The records:
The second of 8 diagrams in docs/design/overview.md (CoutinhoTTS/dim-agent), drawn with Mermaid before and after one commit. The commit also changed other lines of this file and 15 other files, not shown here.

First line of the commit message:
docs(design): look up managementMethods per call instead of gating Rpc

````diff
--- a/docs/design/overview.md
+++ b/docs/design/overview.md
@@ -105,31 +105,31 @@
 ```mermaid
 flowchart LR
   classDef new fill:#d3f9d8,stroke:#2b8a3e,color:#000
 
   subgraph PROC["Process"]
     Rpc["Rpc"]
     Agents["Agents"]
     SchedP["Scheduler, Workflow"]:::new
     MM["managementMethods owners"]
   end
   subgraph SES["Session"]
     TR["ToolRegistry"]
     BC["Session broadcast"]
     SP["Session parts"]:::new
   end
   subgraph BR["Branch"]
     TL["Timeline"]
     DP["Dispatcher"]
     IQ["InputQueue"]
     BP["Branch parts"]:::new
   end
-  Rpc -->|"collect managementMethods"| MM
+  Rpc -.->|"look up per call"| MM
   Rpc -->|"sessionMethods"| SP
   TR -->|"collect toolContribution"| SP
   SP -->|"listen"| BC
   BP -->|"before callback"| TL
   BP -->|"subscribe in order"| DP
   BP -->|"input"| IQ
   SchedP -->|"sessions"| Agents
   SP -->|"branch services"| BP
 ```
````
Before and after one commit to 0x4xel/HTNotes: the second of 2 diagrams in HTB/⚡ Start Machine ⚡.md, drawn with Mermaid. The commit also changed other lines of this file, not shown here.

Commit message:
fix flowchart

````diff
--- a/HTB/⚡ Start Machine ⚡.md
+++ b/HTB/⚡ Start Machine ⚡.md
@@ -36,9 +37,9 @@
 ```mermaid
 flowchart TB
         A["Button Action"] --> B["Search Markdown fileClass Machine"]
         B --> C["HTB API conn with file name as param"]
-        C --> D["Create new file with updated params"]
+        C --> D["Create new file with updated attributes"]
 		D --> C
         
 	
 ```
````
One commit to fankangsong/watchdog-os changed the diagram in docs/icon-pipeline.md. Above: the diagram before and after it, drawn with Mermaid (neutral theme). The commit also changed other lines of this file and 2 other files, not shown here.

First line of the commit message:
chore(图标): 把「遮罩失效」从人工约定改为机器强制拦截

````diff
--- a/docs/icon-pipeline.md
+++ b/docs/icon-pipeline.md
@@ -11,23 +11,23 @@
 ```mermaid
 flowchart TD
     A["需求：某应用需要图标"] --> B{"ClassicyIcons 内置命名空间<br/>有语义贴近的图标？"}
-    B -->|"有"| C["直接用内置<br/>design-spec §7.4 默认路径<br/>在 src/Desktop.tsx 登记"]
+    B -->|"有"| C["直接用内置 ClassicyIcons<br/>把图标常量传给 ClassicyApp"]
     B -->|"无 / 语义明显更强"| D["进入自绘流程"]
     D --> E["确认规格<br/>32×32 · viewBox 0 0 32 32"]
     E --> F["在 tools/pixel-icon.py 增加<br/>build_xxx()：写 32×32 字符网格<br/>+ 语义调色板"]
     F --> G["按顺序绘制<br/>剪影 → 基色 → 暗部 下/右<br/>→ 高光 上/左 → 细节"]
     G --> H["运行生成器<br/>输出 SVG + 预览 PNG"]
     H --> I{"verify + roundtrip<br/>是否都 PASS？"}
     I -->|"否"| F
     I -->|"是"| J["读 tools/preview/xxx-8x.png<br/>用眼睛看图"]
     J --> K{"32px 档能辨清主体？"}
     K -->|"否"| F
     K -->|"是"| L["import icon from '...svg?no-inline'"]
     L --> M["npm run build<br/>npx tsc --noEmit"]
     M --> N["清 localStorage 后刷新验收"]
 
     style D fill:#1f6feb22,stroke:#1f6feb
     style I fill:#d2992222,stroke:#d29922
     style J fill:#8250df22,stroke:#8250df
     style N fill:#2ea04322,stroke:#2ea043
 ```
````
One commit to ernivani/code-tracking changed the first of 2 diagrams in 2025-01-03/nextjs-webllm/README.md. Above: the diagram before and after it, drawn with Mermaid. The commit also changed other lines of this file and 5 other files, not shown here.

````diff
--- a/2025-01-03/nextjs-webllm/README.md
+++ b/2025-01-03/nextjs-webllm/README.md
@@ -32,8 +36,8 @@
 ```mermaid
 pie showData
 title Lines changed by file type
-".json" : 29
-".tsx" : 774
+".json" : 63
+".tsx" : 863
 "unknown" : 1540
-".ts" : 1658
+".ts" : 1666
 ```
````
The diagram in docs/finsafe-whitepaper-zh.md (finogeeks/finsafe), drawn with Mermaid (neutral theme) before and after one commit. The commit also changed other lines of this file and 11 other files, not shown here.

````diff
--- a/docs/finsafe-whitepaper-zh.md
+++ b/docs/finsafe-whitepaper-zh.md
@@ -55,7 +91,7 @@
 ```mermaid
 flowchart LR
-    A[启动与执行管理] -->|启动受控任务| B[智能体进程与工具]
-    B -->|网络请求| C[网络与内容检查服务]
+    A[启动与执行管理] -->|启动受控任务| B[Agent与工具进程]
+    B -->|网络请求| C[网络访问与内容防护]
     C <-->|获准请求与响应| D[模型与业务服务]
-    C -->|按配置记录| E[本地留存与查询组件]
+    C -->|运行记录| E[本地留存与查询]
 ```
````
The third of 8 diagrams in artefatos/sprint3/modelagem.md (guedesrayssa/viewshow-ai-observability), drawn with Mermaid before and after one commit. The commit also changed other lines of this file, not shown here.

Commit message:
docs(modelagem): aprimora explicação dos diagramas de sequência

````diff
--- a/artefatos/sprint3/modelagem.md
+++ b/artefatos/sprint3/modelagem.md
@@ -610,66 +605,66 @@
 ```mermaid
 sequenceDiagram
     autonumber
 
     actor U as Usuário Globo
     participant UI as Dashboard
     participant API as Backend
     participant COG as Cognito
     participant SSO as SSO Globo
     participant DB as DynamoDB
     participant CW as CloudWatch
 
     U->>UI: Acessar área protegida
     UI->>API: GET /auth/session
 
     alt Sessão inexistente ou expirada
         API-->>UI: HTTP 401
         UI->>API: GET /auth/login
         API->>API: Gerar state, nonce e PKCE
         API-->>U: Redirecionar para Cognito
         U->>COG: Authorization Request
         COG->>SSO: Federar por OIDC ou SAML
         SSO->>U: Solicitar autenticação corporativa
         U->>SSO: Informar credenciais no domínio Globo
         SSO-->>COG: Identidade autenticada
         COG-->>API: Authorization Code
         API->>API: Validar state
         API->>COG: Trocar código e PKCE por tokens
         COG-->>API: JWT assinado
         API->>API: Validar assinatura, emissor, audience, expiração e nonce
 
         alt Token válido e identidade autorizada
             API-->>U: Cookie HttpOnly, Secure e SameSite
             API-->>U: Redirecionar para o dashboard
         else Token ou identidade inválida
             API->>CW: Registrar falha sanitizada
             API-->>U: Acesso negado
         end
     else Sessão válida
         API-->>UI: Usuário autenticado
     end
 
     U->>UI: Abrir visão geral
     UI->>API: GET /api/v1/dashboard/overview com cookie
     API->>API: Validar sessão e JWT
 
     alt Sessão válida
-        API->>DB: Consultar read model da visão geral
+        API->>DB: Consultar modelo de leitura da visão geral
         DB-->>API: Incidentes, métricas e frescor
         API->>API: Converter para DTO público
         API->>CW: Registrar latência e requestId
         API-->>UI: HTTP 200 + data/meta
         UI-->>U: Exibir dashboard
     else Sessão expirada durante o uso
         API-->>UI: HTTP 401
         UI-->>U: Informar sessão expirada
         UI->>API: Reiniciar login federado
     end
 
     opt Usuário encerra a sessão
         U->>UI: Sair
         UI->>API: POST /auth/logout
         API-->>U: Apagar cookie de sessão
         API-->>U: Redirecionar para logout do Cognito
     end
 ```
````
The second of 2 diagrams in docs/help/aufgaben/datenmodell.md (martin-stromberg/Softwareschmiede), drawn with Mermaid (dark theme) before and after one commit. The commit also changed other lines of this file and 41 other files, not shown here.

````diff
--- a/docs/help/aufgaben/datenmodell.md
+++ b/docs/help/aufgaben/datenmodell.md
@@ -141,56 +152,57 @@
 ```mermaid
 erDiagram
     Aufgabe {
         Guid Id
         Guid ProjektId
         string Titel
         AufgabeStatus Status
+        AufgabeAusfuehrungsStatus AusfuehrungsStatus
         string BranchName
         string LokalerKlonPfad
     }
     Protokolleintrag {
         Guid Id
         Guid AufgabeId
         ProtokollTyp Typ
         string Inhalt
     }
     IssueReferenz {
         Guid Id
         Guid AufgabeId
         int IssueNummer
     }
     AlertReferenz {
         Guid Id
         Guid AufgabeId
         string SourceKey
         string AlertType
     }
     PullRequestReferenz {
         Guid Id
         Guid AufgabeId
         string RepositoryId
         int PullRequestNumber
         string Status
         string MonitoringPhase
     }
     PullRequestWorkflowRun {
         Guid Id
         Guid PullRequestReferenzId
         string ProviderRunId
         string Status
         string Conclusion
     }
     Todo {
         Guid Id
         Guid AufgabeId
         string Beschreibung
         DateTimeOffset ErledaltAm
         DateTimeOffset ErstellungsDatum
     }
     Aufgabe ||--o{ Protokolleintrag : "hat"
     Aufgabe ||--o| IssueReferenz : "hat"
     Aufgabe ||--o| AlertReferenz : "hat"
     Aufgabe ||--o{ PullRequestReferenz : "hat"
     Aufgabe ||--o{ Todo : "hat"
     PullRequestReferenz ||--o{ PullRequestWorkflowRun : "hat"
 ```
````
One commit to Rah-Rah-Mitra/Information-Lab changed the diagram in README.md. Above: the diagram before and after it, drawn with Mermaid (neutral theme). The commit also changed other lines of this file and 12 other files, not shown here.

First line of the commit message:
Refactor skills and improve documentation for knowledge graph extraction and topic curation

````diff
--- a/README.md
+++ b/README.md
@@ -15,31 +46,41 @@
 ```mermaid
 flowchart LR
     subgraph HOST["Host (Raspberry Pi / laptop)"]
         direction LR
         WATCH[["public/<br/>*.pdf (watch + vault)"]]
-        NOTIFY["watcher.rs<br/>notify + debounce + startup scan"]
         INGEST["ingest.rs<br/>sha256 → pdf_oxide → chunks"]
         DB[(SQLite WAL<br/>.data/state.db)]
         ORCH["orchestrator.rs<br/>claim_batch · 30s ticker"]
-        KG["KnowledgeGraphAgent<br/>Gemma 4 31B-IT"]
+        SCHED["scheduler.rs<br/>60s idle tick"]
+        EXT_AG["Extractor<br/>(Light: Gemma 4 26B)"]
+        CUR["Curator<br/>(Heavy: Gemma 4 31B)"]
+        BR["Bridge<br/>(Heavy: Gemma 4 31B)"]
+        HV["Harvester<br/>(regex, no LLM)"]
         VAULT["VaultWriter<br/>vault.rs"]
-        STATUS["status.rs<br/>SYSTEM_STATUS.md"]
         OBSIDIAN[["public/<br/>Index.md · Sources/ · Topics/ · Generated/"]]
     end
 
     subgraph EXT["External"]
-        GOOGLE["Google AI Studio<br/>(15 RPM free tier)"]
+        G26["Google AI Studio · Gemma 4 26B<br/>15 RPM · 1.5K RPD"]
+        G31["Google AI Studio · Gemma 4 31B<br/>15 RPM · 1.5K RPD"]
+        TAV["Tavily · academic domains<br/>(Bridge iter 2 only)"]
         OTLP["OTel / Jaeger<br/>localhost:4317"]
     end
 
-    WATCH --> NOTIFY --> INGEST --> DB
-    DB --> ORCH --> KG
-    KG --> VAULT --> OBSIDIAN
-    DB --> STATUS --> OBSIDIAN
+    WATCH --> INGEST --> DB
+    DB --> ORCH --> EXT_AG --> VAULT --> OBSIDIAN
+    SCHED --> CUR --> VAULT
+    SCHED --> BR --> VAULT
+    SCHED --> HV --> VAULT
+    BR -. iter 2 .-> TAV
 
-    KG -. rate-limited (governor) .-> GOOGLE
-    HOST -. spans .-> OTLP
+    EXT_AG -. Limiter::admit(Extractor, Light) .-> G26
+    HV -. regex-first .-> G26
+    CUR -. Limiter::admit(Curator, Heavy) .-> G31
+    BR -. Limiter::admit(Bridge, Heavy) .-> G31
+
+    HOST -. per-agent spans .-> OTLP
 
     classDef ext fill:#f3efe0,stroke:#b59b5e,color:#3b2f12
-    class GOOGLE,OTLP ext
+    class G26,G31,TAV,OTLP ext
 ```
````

Exercise goal:
Copy out each line of the data containing the string "with".

The answer:
The second of 8 diagrams in docs/design/overview.md (CoutinhoTTS/dim-agent), drawn with Mermaid before and after one commit. The commit also changed other lines of this file and 15 other files, not shown here.
Before and after one commit to 0x4xel/HTNotes: the second of 2 diagrams in HTB/⚡ Start Machine ⚡.md, drawn with Mermaid. The commit also changed other lines of this file, not shown here.
         B --> C["HTB API conn with file name as param"]
-        C --> D["Create new file with updated params"]
+        C --> D["Create new file with updated attributes"]
One commit to fankangsong/watchdog-os changed the diagram in docs/icon-pipeline.md. Above: the diagram before and after it, drawn with Mermaid (neutral theme). The commit also changed other lines of this file and 2 other files, not shown here.
One commit to ernivani/code-tracking changed the first of 2 diagrams in 2025-01-03/nextjs-webllm/README.md. Above: the diagram before and after it, drawn with Mermaid. The commit also changed other lines of this file and 5 other files, not shown here.
The diagram in docs/finsafe-whitepaper-zh.md (finogeeks/finsafe), drawn with Mermaid (neutral theme) before and after one commit. The commit also changed other lines of this file and 11 other files, not shown here.
The third of 8 diagrams in artefatos/sprint3/modelagem.md (guedesrayssa/viewshow-ai-observability), drawn with Mermaid before and after one commit. The commit also changed other lines of this file, not shown here.
The second of 2 diagrams in docs/help/aufgaben/datenmodell.md (martin-stromberg/Softwareschmiede), drawn with Mermaid (dark theme) before and after one commit. The commit also changed other lines of this file and 41 other files, not shown here.
One commit to Rah-Rah-Mitra/Information-Lab changed the diagram in README.md. Above: the diagram before and after it, drawn with Mermaid (neutral theme). The commit also changed other lines of this file and 12 other files, not shown here.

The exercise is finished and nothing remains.